What the exercise asks:
How do the lines below between the ones holding "background: $hard;" and "import './intro.scss'", inclusive, read? Give them again exactly, with no other lines.

Data records:
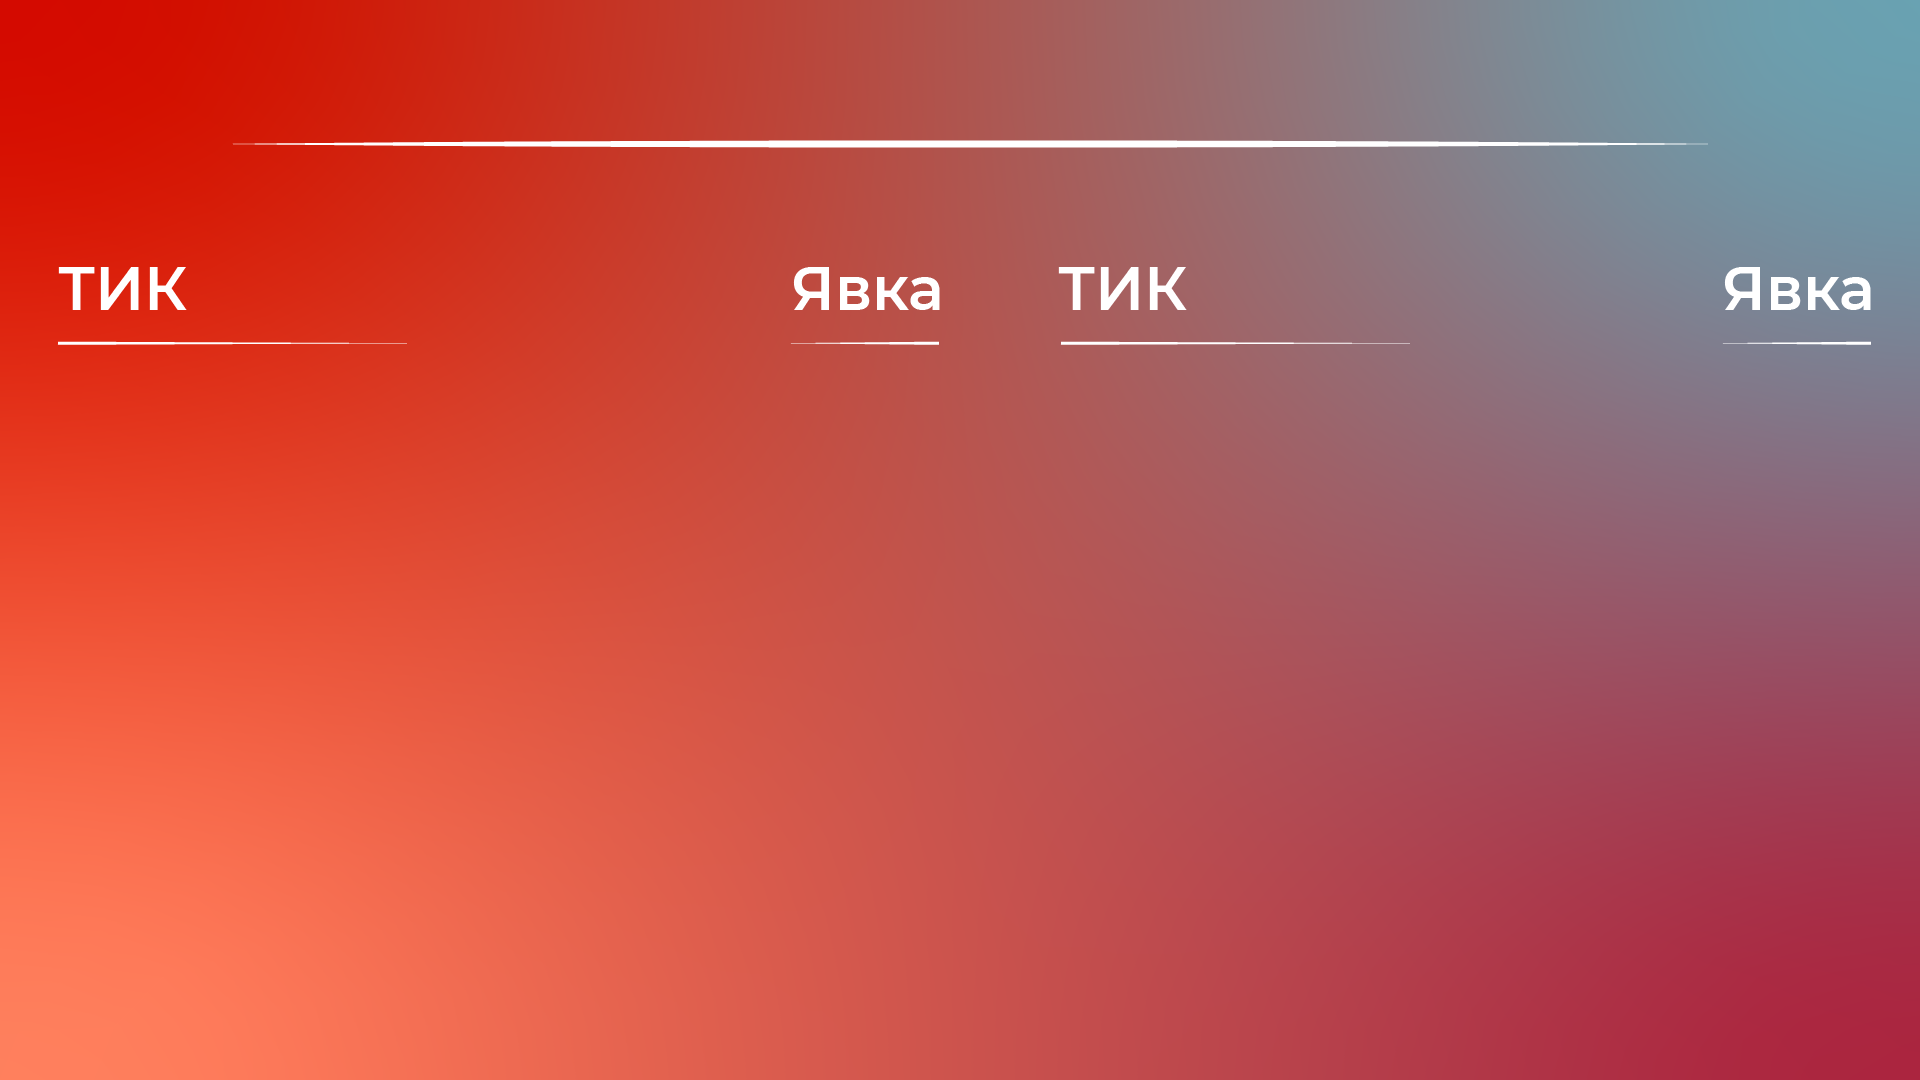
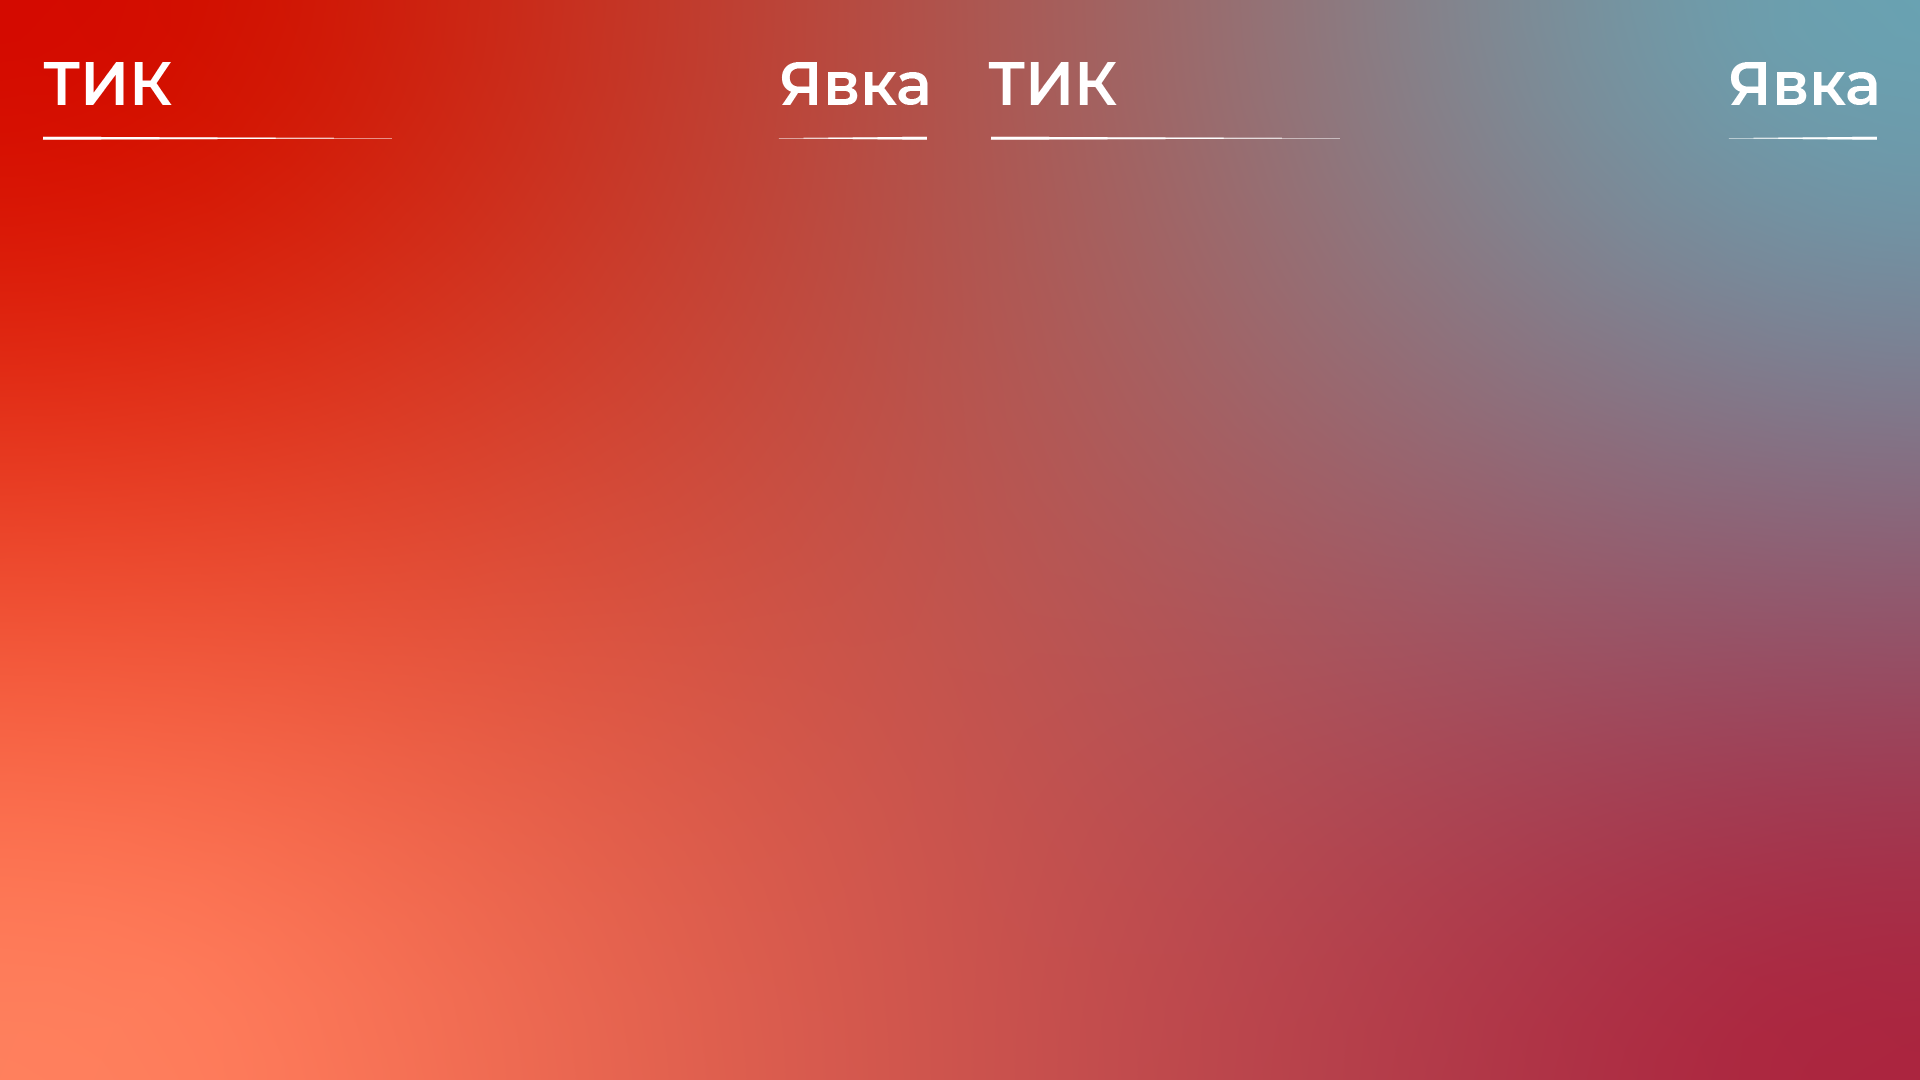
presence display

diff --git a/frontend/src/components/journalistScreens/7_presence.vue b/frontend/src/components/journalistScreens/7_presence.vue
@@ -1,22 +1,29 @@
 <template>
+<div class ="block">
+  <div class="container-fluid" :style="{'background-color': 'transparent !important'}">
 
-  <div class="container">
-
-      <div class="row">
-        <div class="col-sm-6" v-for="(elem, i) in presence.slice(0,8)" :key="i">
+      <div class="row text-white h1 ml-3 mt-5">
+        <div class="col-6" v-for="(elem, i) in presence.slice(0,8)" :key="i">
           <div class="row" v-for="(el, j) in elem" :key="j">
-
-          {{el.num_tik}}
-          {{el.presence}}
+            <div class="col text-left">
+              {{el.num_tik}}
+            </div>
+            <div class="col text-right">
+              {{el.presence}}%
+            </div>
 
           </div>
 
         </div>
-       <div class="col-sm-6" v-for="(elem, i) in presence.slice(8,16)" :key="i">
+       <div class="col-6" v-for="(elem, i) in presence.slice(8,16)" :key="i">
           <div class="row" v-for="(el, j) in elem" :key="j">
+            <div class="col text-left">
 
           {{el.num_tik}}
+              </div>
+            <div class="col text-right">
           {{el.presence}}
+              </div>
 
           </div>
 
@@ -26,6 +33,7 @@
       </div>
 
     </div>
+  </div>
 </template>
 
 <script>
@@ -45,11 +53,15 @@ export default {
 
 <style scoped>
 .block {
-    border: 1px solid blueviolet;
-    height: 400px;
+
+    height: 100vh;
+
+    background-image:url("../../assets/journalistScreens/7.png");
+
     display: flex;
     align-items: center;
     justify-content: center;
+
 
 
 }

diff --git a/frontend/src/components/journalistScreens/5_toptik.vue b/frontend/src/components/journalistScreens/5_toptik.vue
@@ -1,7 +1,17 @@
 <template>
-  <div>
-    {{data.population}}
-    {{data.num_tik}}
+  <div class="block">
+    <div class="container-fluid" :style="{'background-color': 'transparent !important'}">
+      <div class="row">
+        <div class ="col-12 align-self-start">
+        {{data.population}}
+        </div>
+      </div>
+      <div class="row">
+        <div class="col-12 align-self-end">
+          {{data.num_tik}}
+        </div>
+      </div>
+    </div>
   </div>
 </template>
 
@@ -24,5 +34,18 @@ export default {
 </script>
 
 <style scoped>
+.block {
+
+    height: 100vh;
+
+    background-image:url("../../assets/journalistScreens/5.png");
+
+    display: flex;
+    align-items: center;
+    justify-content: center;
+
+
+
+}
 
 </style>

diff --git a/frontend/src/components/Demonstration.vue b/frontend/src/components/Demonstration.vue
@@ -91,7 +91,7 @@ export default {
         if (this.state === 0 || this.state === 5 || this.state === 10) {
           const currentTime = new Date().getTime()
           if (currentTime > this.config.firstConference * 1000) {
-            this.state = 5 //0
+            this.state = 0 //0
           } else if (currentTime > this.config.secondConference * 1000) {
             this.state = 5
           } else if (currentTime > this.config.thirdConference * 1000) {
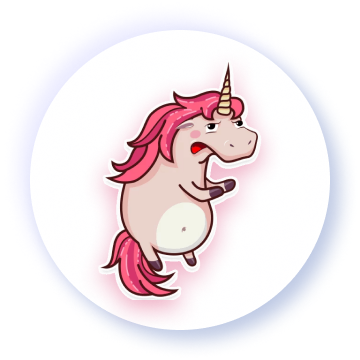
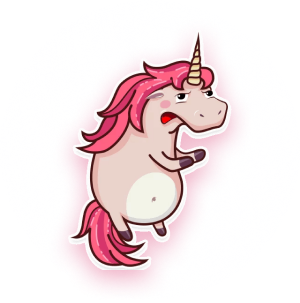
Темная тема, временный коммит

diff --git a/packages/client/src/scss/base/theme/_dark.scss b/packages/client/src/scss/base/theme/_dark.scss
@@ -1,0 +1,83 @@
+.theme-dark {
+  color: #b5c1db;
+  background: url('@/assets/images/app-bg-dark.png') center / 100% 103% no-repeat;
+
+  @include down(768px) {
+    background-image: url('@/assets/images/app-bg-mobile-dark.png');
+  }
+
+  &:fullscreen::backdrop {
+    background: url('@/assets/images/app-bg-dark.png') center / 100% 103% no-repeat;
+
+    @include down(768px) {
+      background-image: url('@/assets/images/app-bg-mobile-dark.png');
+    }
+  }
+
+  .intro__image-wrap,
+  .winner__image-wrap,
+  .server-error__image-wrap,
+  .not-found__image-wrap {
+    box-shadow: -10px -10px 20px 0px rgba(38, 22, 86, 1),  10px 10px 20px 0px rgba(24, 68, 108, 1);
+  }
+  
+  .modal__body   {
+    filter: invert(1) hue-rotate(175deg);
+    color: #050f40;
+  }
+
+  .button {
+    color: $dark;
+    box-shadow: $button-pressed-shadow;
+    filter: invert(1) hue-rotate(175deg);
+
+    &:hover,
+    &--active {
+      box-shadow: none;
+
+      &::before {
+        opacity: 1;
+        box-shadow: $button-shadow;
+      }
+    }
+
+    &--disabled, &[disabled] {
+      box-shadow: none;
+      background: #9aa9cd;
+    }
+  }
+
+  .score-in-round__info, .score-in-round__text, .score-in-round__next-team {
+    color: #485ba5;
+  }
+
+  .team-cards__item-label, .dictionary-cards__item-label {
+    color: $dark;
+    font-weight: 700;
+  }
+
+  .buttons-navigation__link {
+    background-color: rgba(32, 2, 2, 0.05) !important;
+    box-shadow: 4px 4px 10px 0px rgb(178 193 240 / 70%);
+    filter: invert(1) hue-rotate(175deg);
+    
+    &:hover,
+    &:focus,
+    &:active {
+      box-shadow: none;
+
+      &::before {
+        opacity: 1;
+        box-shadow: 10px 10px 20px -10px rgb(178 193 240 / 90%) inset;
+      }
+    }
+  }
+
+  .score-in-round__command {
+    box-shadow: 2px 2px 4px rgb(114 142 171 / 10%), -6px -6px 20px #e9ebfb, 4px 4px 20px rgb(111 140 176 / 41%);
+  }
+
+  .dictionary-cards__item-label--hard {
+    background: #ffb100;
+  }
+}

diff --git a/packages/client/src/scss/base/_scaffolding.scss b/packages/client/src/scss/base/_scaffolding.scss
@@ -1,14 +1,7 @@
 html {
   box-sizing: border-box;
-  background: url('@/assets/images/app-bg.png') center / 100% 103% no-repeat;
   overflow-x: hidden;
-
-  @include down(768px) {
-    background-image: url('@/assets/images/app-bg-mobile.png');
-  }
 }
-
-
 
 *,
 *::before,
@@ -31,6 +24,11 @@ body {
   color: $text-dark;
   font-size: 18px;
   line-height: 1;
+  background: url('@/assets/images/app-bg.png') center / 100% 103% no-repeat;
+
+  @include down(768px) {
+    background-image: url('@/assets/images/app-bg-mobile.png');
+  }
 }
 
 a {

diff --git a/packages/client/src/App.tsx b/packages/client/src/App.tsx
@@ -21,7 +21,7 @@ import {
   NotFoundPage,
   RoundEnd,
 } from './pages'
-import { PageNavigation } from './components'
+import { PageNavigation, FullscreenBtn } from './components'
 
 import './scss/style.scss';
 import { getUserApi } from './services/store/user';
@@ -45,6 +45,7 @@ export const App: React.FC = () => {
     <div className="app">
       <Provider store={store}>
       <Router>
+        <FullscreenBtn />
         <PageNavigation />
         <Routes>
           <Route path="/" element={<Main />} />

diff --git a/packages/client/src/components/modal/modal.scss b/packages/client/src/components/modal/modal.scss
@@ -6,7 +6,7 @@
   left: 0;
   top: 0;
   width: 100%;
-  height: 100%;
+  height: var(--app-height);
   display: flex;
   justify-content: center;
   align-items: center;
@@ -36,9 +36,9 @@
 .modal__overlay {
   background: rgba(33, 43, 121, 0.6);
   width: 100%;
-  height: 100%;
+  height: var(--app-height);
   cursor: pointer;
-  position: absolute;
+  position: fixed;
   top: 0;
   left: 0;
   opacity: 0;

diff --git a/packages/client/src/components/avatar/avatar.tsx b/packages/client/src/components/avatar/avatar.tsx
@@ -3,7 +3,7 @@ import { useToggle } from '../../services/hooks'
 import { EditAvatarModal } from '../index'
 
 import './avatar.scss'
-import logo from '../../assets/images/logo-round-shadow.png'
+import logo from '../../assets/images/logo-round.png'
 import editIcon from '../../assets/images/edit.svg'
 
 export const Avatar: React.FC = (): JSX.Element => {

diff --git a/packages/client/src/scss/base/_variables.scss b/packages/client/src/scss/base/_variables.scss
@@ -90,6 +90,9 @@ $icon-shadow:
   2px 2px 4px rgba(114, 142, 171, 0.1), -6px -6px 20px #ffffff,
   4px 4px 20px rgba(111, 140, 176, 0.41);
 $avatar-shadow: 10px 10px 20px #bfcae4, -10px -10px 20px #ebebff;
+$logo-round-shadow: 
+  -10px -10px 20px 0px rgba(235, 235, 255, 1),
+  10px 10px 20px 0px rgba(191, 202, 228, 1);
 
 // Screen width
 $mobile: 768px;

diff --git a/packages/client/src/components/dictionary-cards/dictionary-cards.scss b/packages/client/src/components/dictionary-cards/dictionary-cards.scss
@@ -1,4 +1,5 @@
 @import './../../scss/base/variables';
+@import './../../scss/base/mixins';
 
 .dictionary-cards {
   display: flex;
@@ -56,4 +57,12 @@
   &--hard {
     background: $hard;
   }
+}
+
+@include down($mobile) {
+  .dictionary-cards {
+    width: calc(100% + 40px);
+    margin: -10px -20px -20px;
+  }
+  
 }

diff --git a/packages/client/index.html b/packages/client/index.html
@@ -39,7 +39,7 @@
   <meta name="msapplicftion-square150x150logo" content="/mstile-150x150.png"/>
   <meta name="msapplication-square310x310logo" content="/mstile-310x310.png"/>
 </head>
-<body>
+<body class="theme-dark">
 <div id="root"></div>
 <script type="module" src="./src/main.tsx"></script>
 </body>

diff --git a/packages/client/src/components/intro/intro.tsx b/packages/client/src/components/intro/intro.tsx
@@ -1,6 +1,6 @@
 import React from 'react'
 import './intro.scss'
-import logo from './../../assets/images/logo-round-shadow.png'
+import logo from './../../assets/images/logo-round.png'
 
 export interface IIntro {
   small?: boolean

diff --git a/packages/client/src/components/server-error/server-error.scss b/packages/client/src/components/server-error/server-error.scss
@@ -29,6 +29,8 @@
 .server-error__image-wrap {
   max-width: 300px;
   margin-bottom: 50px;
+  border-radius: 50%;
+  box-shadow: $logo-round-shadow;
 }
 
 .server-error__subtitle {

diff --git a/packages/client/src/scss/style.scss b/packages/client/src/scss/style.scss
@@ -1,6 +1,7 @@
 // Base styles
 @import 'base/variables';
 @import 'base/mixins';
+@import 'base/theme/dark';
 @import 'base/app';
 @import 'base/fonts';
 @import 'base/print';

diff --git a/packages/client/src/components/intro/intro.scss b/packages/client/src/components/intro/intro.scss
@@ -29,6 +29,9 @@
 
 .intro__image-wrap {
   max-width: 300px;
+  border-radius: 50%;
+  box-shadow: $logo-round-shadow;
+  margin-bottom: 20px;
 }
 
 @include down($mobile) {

Your response:
     background: $hard;
   }
+}
+
+@include down($mobile) {
+  .dictionary-cards {
+    width: calc(100% + 40px);
+    margin: -10px -20px -20px;
+  }
+  
 }

diff --git a/packages/client/index.html b/packages/client/index.html
@@ -39,7 +39,7 @@
   <meta name="msapplicftion-square150x150logo" content="/mstile-150x150.png"/>
   <meta name="msapplication-square310x310logo" content="/mstile-310x310.png"/>
 </head>
-<body>
+<body class="theme-dark">
 <div id="root"></div>
 <script type="module" src="./src/main.tsx"></script>
 </body>

diff --git a/packages/client/src/components/intro/intro.tsx b/packages/client/src/components/intro/intro.tsx
@@ -1,6 +1,6 @@
 import React from 'react'
 import './intro.scss'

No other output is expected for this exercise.